*What needs to be done*
Your job is to copy the data that follows exactly, every line included.

*Revision tracking records*

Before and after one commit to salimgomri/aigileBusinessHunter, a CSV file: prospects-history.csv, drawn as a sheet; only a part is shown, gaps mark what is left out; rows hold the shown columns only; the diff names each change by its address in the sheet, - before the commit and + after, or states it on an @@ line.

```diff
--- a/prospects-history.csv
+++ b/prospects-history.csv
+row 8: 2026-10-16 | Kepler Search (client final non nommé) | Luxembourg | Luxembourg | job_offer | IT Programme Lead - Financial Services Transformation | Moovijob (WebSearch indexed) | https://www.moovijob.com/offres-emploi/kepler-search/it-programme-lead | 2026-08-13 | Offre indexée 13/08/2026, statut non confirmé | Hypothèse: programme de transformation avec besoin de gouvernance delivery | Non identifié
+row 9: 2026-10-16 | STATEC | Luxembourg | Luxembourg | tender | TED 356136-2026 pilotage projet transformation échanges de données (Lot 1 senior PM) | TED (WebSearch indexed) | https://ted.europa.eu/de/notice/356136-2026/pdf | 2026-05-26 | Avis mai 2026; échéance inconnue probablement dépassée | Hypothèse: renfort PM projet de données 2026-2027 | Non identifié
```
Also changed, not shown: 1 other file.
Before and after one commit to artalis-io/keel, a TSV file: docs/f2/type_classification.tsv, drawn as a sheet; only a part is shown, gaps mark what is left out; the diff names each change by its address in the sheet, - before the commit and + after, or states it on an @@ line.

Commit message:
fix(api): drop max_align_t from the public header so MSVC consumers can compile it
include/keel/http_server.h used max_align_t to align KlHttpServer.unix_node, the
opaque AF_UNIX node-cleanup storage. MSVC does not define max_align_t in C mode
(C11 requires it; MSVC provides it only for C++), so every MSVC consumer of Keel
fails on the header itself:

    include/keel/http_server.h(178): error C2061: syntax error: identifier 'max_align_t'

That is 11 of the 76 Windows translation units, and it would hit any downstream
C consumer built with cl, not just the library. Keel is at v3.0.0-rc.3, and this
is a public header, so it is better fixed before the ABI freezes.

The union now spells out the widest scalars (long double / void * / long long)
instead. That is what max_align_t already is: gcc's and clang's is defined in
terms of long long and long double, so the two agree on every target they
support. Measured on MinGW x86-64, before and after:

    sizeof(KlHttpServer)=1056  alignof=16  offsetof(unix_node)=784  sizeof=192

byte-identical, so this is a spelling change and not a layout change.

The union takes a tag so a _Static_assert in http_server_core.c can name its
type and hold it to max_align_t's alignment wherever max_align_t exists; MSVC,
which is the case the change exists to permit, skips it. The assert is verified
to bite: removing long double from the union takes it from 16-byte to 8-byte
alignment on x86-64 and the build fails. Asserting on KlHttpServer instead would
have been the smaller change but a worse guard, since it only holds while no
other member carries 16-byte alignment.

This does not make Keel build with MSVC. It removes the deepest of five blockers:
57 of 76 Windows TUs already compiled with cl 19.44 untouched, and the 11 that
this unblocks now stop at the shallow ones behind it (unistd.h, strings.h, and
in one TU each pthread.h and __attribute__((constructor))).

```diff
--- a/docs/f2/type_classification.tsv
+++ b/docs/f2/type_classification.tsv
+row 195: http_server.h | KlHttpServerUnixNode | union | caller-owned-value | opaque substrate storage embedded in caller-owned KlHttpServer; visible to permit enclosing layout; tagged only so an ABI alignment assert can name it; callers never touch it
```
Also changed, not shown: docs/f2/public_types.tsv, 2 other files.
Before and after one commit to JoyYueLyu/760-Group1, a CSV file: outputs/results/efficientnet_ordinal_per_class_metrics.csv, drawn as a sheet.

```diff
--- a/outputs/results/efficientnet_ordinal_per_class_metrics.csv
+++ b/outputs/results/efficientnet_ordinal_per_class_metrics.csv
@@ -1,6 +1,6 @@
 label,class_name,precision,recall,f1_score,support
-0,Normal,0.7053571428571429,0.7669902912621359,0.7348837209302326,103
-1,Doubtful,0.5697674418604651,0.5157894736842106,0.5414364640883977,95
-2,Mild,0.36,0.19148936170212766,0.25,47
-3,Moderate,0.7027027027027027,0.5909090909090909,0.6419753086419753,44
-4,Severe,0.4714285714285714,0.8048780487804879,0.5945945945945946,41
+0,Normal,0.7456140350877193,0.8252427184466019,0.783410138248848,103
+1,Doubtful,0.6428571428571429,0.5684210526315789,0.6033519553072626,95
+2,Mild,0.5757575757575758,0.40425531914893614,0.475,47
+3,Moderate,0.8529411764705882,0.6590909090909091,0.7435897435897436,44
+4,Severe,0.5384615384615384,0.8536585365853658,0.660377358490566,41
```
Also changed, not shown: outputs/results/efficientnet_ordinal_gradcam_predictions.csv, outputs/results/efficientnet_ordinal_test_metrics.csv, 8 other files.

*Your response*
Before and after one commit to salimgomri/aigileBusinessHunter, a CSV file: prospects-history.csv, drawn as a sheet; only a part is shown, gaps mark what is left out; rows hold the shown columns only; the diff names each change by its address in the sheet, - before the commit and + after, or states it on an @@ line.

```diff
--- a/prospects-history.csv
+++ b/prospects-history.csv
+row 8: 2026-10-16 | Kepler Search (client final non nommé) | Luxembourg | Luxembourg | job_offer | IT Programme Lead - Financial Services Transformation | Moovijob (WebSearch indexed) | https://www.moovijob.com/offres-emploi/kepler-search/it-programme-lead | 2026-08-13 | Offre indexée 13/08/2026, statut non confirmé | Hypothèse: programme de transformation avec besoin de gouvernance delivery | Non identifié
+row 9: 2026-10-16 | STATEC | Luxembourg | Luxembourg | tender | TED 356136-2026 pilotage projet transformation échanges de données (Lot 1 senior PM) | TED (WebSearch indexed) | https://ted.europa.eu/de/notice/356136-2026/pdf | 2026-05-26 | Avis mai 2026; échéance inconnue probablement dépassée | Hypothèse: renfort PM projet de données 2026-2027 | Non identifié
```
Also changed, not shown: 1 other file.
Before and after one commit to artalis-io/keel, a TSV file: docs/f2/type_classification.tsv, drawn as a sheet; only a part is shown, gaps mark what is left out; the diff names each change by its address in the sheet, - before the commit and + after, or states it on an @@ line.

Commit message:
fix(api): drop max_align_t from the public header so MSVC consumers can compile it
include/keel/http_server.h used max_align_t to align KlHttpServer.unix_node, the
opaque AF_UNIX node-cleanup storage. MSVC does not define max_align_t in C mode
(C11 requires it; MSVC provides it only for C++), so every MSVC consumer of Keel
fails on the header itself:

    include/keel/http_server.h(178): error C2061: syntax error: identifier 'max_align_t'

That is 11 of the 76 Windows translation units, and it would hit any downstream
C consumer built with cl, not just the library. Keel is at v3.0.0-rc.3, and this
is a public header, so it is better fixed before the ABI freezes.

The union now spells out the widest scalars (long double / void * / long long)
instead. That is what max_align_t already is: gcc's and clang's is defined in
terms of long long and long double, so the two agree on every target they
support. Measured on MinGW x86-64, before and after:

    sizeof(KlHttpServer)=1056  alignof=16  offsetof(unix_node)=784  sizeof=192

byte-identical, so this is a spelling change and not a layout change.

The union takes a tag so a _Static_assert in http_server_core.c can name its
type and hold it to max_align_t's alignment wherever max_align_t exists; MSVC,
which is the case the change exists to permit, skips it. The assert is verified
to bite: removing long double from the union takes it from 16-byte to 8-byte
alignment on x86-64 and the build fails. Asserting on KlHttpServer instead would
have been the smaller change but a worse guard, since it only holds while no
other member carries 16-byte alignment.

This does not make Keel build with MSVC. It removes the deepest of five blockers:
57 of 76 Windows TUs already compiled with cl 19.44 untouched, and the 11 that
this unblocks now stop at the shallow ones behind it (unistd.h, strings.h, and
in one TU each pthread.h and __attribute__((constructor))).

```diff
--- a/docs/f2/type_classification.tsv
+++ b/docs/f2/type_classification.tsv
+row 195: http_server.h | KlHttpServerUnixNode | union | caller-owned-value | opaque substrate storage embedded in caller-owned KlHttpServer; visible to permit enclosing layout; tagged only so an ABI alignment assert can name it; callers never touch it
```
Also changed, not shown: docs/f2/public_types.tsv, 2 other files.
Before and after one commit to JoyYueLyu/760-Group1, a CSV file: outputs/results/efficientnet_ordinal_per_class_metrics.csv, drawn as a sheet.

```diff
--- a/outputs/results/efficientnet_ordinal_per_class_metrics.csv
+++ b/outputs/results/efficientnet_ordinal_per_class_metrics.csv
@@ -1,6 +1,6 @@
 label,class_name,precision,recall,f1_score,support
-0,Normal,0.7053571428571429,0.7669902912621359,0.7348837209302326,103
-1,Doubtful,0.5697674418604651,0.5157894736842106,0.5414364640883977,95
-2,Mild,0.36,0.19148936170212766,0.25,47
-3,Moderate,0.7027027027027027,0.5909090909090909,0.6419753086419753,44
-4,Severe,0.4714285714285714,0.8048780487804879,0.5945945945945946,41
+0,Normal,0.7456140350877193,0.8252427184466019,0.783410138248848,103
+1,Doubtful,0.6428571428571429,0.5684210526315789,0.6033519553072626,95
+2,Mild,0.5757575757575758,0.40425531914893614,0.475,47
+3,Moderate,0.8529411764705882,0.6590909090909091,0.7435897435897436,44
+4,Severe,0.5384615384615384,0.8536585365853658,0.660377358490566,41
```
Also changed, not shown: outputs/results/efficientnet_ordinal_gradcam_predictions.csv, outputs/results/efficientnet_ordinal_test_metrics.csv, 8 other files.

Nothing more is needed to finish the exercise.